Creative Commons

In the old days if you wanted to get stuff published in the Citadel Journal you’d have to fill in one of these:


Basically it’d say “your work now belongs to us, no take-backsies”.

Take Da Necron Rayd. Andrew Mcaleer wrote it back in the late ‘90s and it was published in Gubbinz. In those days there were only four Necron units – total. These days we’ve got loads!

So, say you want to make a new version based on Andrew’s work and share it with the rest of us. No can do – Games Workshop own the rights.

Okay, so you write a new set of rules instead and stick them on your blog. No problem there.

A couple of years later though the campaign you wrote them for is a distant memory; the blog goes down and no one notices. Dave finds an old download folder on his computer with your rules in it. He wants to put it up on his blog so his friends can get it for their campaign.

Except he can’t without your permission. He has no way of reaching you so legally he’s kinda stuffed!

Why? Remember on old rosters it’d say this:roster-warriors

Permission is granted to photocopy this sheet for personal use only.

Whoever creates something owns the rights – that includes distribution. Just because you didn’t pay for the file doesn’t mean it’s yours!

Showing up in Games Workshop with a photocopied codex isn’t exactly going to win you friends, if you catch my drift?

But wait – don’t those things expire eventually anyway?

Yep, but we’re talking your great, great grand children. UK law currently makes things public domain 70 years after the creator’s death [source].

Gav Thorpe wrote some rather fun treacherous conditions rules for Gorkamorka – published in White Dwarf 227 in November 1998. Assuming he reaches average UK male life expectancy (79 at the time of writing) when can we share his rules freely?


As long as the duration of copyright isn’t extended again.

We like creating stuff and want people to read it and share it. We don’t want anyone to get in trouble for sharing or building on our work.

We do that through Creative Commons. Go to their site, pick a few options, done.

They handle all the legal fidgy-widginess.

Just because it’s online doesn’t mean it’s in the public domain and it doesn’t mean you can do whatever you want with it. But – if there’s a Creative Commons license that says you can – go for it!

Think Flamekebab’s Burna rules are wrong? That’s cool – you’re welcome to change them and release your own version! He licensed them under CC-By-NC-SA. That means that as long as you give credit to him for the originals and share your work under the same terms you’re more than welcome to. Oh and you aren’t allowed to sell his rules – but sharing them for free is fine.

Why does it even matter? Do whatever with my rules, it’s fine by me.

A clearly defined license makes it easy to see at a glance what the copyright status of the content is. It can’t be argued with and sharing the file is very clearly legal. “The author said it was fine on his old site ten years ago” isn’t exactly clear cut if governments keep trying to clamp down on file sharing, is it?

This stuff also matters because there are now many automated tools that check for copyright-encumbered content.

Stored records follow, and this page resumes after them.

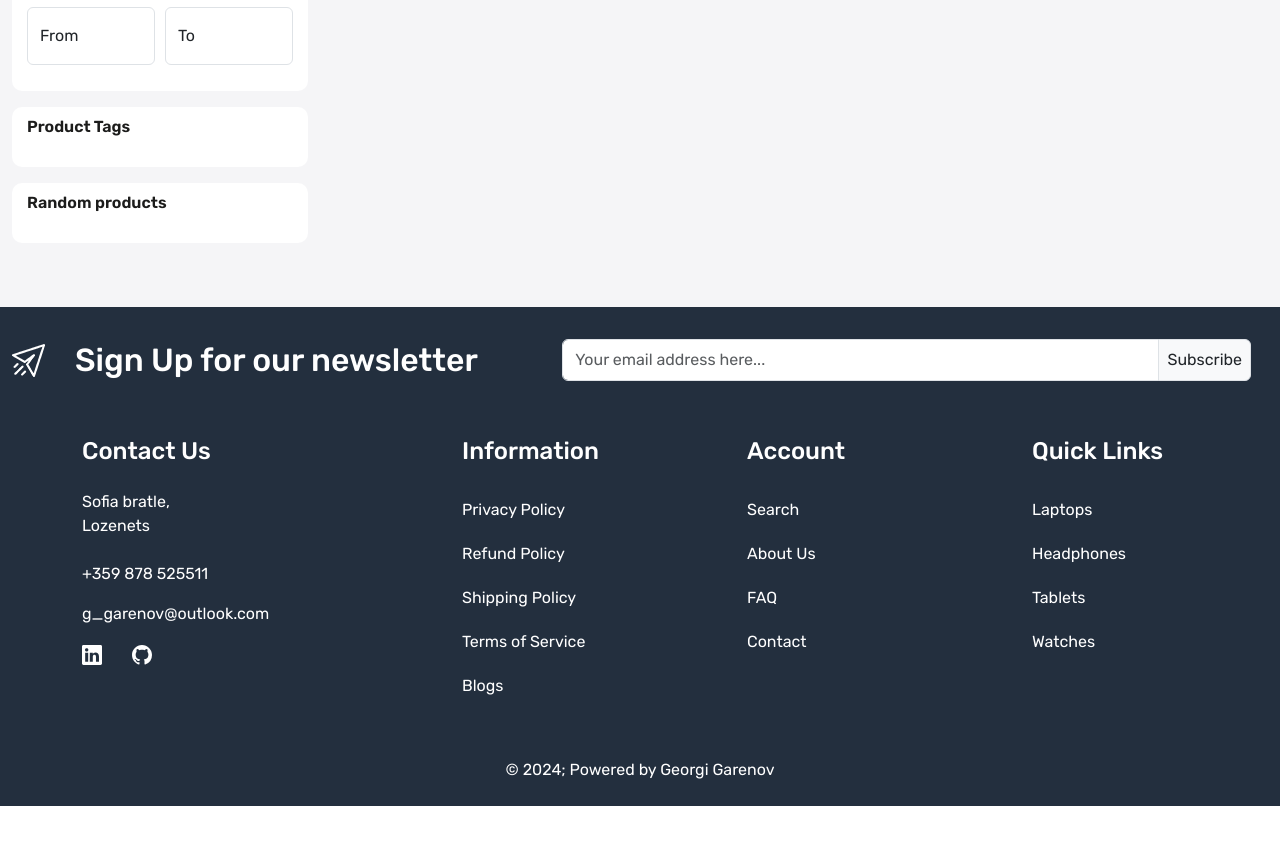
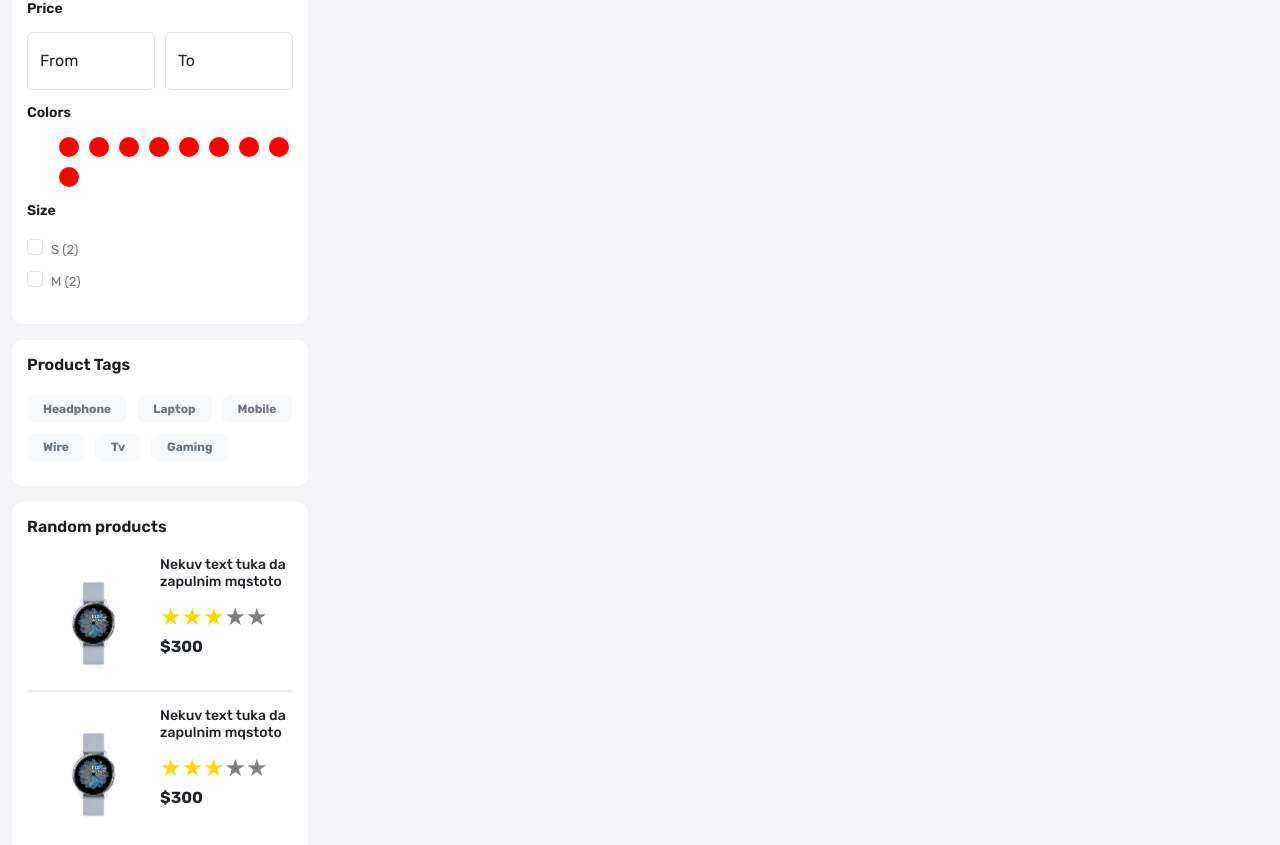
Before and after one commit to GGarenov/digital-store, a React (Create React App) app in the folder client/: page /store in a window 1280 px wide. Shown: the part 795-1640 px from the top of the page. Before the commit the page ends 1601 px from the top, so only its background shows below. Built offline with nearby package versions, Linux system fonts and the light colour scheme.

Commit message:
Filter card is ready

```diff
--- a/client/src/App.css
+++ b/client/src/App.css
@@ -427,7 +427,7 @@ color: white;
 .filter-card{
   background-color: white;
   border-radius: 10px;
-  padding: 10px 15px;
+  padding: 15px 15px 25px;
 }
 
 .filter-title{
@@ -467,4 +467,28 @@ border-color: var(--color-febd69);
 
 }
 
+.colors {
+  list-style-type: none;
+  display: flex;
+  flex-wrap: wrap;
+  gap: 10px;
+}
+
+
+.colors li{
+  width: 20px;
+  height: 20px;
+  background-color: red;
+  border-radius: 50%;
+}
+
+.random-products h5 {
+  font-size: 14px;
+  margin-bottom: 8px;
+}
+
+.random-products:first-child {
+  border-bottom: 2px solid var(--color-ededed);
+}
+
 /* Store page part ends here */
--- a/client/src/pages/Store.js
+++ b/client/src/pages/Store.js
@@ -1,6 +1,7 @@
 import React from "react";
 import BreadCrumb from "../components/BreadCrumb";
 import Meta from "../components/Meta";
+import ReactStars from "react-rating-stars-component";
 
 const Store = () => {
   return (
@@ -42,22 +43,85 @@ const Store = () => {
                   </div>
                   <h5 className="sub-title">Price</h5>
                   <div className="d-flex align-items-center gap-10">
-                    <div className="form-floating mb-3">
+                    <div className="form-floating">
                       <input type="email" className="form-control" id="floatingInput" placeholder="From" />
                       <label htmlFor="floatingInput">From</label>
                     </div>
-                    <div className="form-floating mb-3">
+                    <div className="form-floating">
                       <input type="email" className="form-control" id="floatingInput" placeholder="To" />
                       <label htmlFor="floatingInput">To</label>
+                    </div>
+                  </div>
+                  <h5 className="sub-title">Colors</h5>
+                  <div>
+                    <ul className="colors">
+                      <li></li>
+                      <li></li>
+                      <li></li>
+                      <li></li>
+                      <li></li>
+                      <li></li>
+                      <li></li>
+                      <li></li>
+                      <li></li>
+                    </ul>
+                  </div>
+                  <h5 className="sub-title">Size</h5>
+                  <div>
+                    <div className="form-check">
+                      <input className="form-check-input" type="checkbox" value="" id="color-1" />
+                      <label className="form-check-label" htmlFor="color-1">
+                        S (2)
+                      </label>
+                    </div>
+                  </div>
+                  <div>
+                    <div className="form-check">
+                      <input className="form-check-input" type="checkbox" value="" id="color-2" />
+                      <label className="form-check-label" htmlFor="color-2">
+                        M (2)
+                      </label>
                     </div>
                   </div>
                 </div>
               </div>
               <div className="filter-card mb-3">
                 <h3 className="filter-title"> Product Tags</h3>
+                <div>
+                  <div className="product-tags d-flex flex-wrap align-items-center gap-10">
+                    <span className="badge bg-light text-secondary rounded-3 py-2 px-3">Headphone</span>
+                    <span className="badge bg-light text-secondary rounded-3 py-2 px-3">Laptop</span>
+                    <span className="badge bg-light text-secondary rounded-3 py-2 px-3">Mobile</span>
+                    <span className="badge bg-light text-secondary rounded-3 py-2 px-3">Wire</span>
+                    <span className="badge bg-light text-secondary rounded-3 py-2 px-3">Tv</span>
+                    <span className="badge bg-light text-secondary rounded-3 py-2 px-3">Gaming</span>
+                  </div>
+                </div>
               </div>
               <div className="filter-card mb-3">
                 <h3 className="filter-title"> Random products</h3>
+                <div>
+                  <div className="random-products mb-3 d-flex">
+                    <div className="w-75">
+                      <img src="images/watch.jpg" className="img-fluid" alt="watch" />
+                    </div>
+                    <div className="w-75">
+                      <h5>Nekuv text tuka da zapulnim mqstoto</h5>
+                      <ReactStars count={5} size={24} value={3} edit={false} activeColor="#ffd700" />
+                      <b>$300</b>
+                    </div>
+                  </div>
+                  <div className="random-products d-flex">
+                    <div className="w-75">
+                      <img src="images/watch.jpg" className="img-fluid" alt="watch" />
+                    </div>
+                    <div className="w-75">
+                      <h5>Nekuv text tuka da zapulnim mqstoto</h5>
+                      <ReactStars count={5} size={24} value={3} edit={false} activeColor="#ffd700" />
+                      <b>$300</b>
+                    </div>
+                  </div>
+                </div>
               </div>
             </div>
             <div className="col-9"></div>
```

YouTube has Content ID, for example, but there are many others. By having things explicitly released under a permissive licence it becomes very easy to avoid being flagged or challenge any copyright infringement flagging.